He wasn't the first person to orbit the Earth – the year before the Russian astronaut Yuri Gagarin achieved that feat. Although two other Americans had completed sub-orbital flights, skimming the top of the atmosphere, Glenn was the first American to make a true orbit of the Earth in space.

John Glenn: Archive footage shows astronaut become first American to orbit the Earth NASA

He was dedicated – he even made himself shorter so he could go to space

Glenn's close friend Tom Miller, a retired Marine general, says that Glenn took every measure possible to ensure that he met the requirements for potential Nasa stronauts.
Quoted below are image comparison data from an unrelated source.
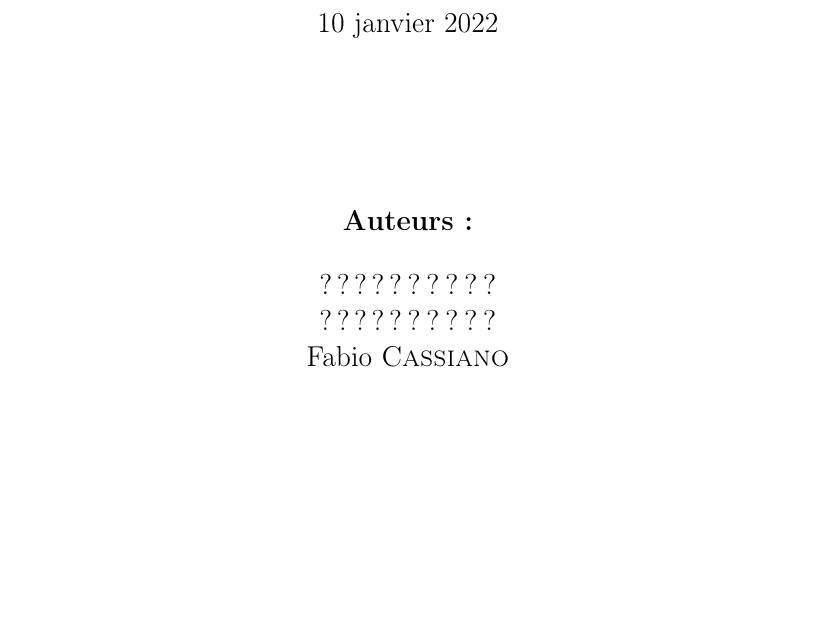
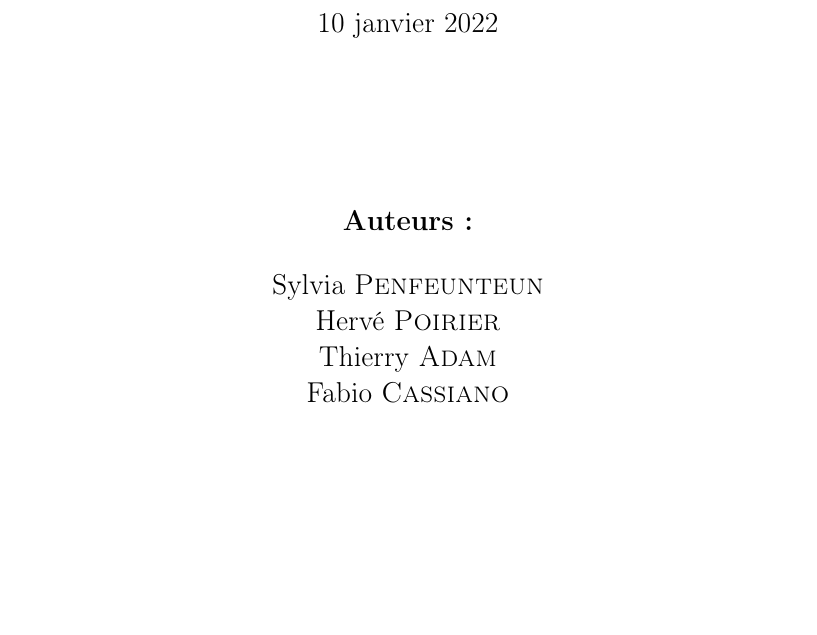
Before and after one commit to adthw/Gestion_de_Stock, a LaTeX document (Rapport/main.tex): part of page 1 of 3, cut so that both start at the same text. Compiled offline with pdfLaTeX.

Commit message:
Updates from Overleaf

```diff
--- a/Rapport/main.tex
+++ b/Rapport/main.tex
@@ -76,8 +76,9 @@
 \begin{center}
 \Large \textbf{Auteurs :}\\
 \vspace{0.5cm}
-????? \textsc{?????} \\
-????? \textsc{?????}\\
+Sylvia \textsc{Penfeunteun} \\
+Hervé \textsc{Poirier}\\
+Thierry \textsc{Adam}\\
 Fabio \textsc{Cassiano}
 \end{center}
 \end{minipage}
```
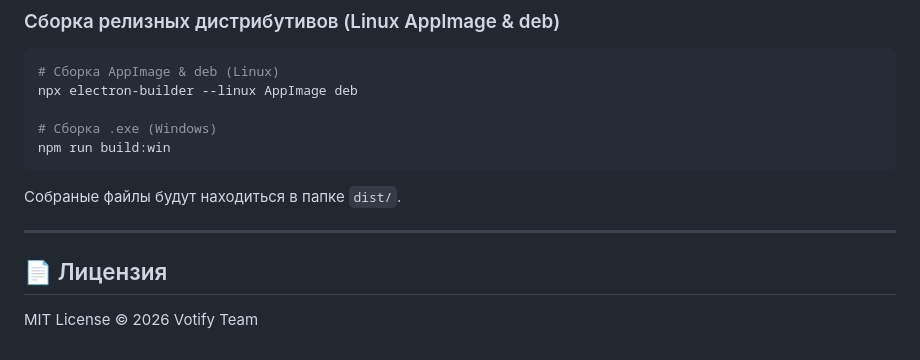
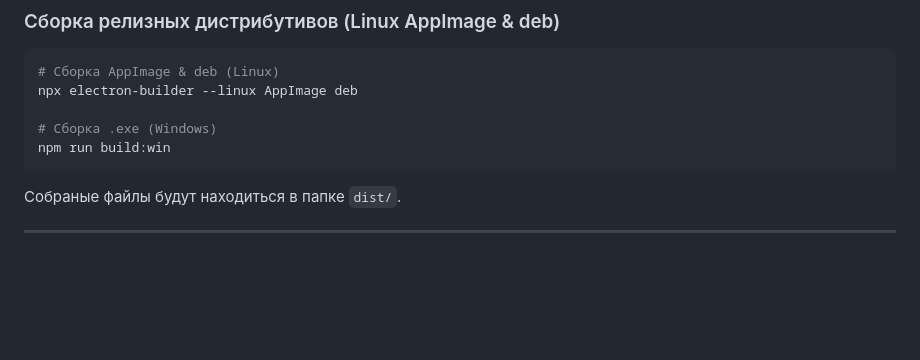
Before and after one commit to exieeez/Votify, a Markdown page: README.md, the part around one of its changes. GitHub-like rendering; blank space fills up the shorter version.

```diff
--- a/README.md
+++ b/README.md
@@ -153,6 +119,3 @@ npm run build:win
 Собраные файлы будут находиться в папке `dist/`.
 
 ---
-
-## 📄 Лицензия
-MIT License © 2026 Votify Team
```
Also changed, not shown: other parts of README.md (+8 -42 lines).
He would even pile up heavy books on top of his head to try to compress his spine to meet the 5ft 11in maximum height for an astronaut, according to the New York Times. "He wasn't going to miss a trick," Miller says. "He'd be sitting down reading with a big bunch of books sitting on his head."

John Glenn
John Glenn enters the Friendship 7 shuttle in February 1962, about to become the first American to orbit Earth NASA
John Glenn
John Glenn took all possible measures to get aboard the Friendship 7 shuttle in the 1960s NASA

He became the oldest man in space

At 77, Glenn became the oldest person to go into space, when he went on a 1998 Space Shuttle Discovery mission as a payload specialist. The research mission lasted nine days.

While aboard the mission, Glenn was the subject of ageing experiments. Measurements were made to record how his body responded in the low-gravity environment on the shuttle.

The shuttle orbited the earth 134 times during the mission, travelling a total of 3.6 million miles.

John Glenn
John Glenn before his Discovery space shuttle mission, which made him the oldest person to go into space NASA

He fought in the Second World War

He joined the Naval Aviation Cadet Program in March 1942, a few months after the attack on Pearl Harbor at the end of the previous year. He joined the Marines in 1943, becoming a fighter pilot. He flew on 59 combat missions during the Second World War and earned two Distinguished Flying Crosses among other awards.

He ran for president in 1984

Glenn served for 24 years as US Senator for Ohio between 1975 and 1999. In 1984 he ran for the Democratic presidential nomination in 1984, losing to former US Vice-President Walter Mondale from Minnesota, who in turn lost the presidential race to Ronald Reagan.

John Glenn
John Glenn was a Democrat Senator for Ohio for many years, and once ran for the Democratic presidential nomination. TIMOTHY A. CLARY/AFP/Getty Images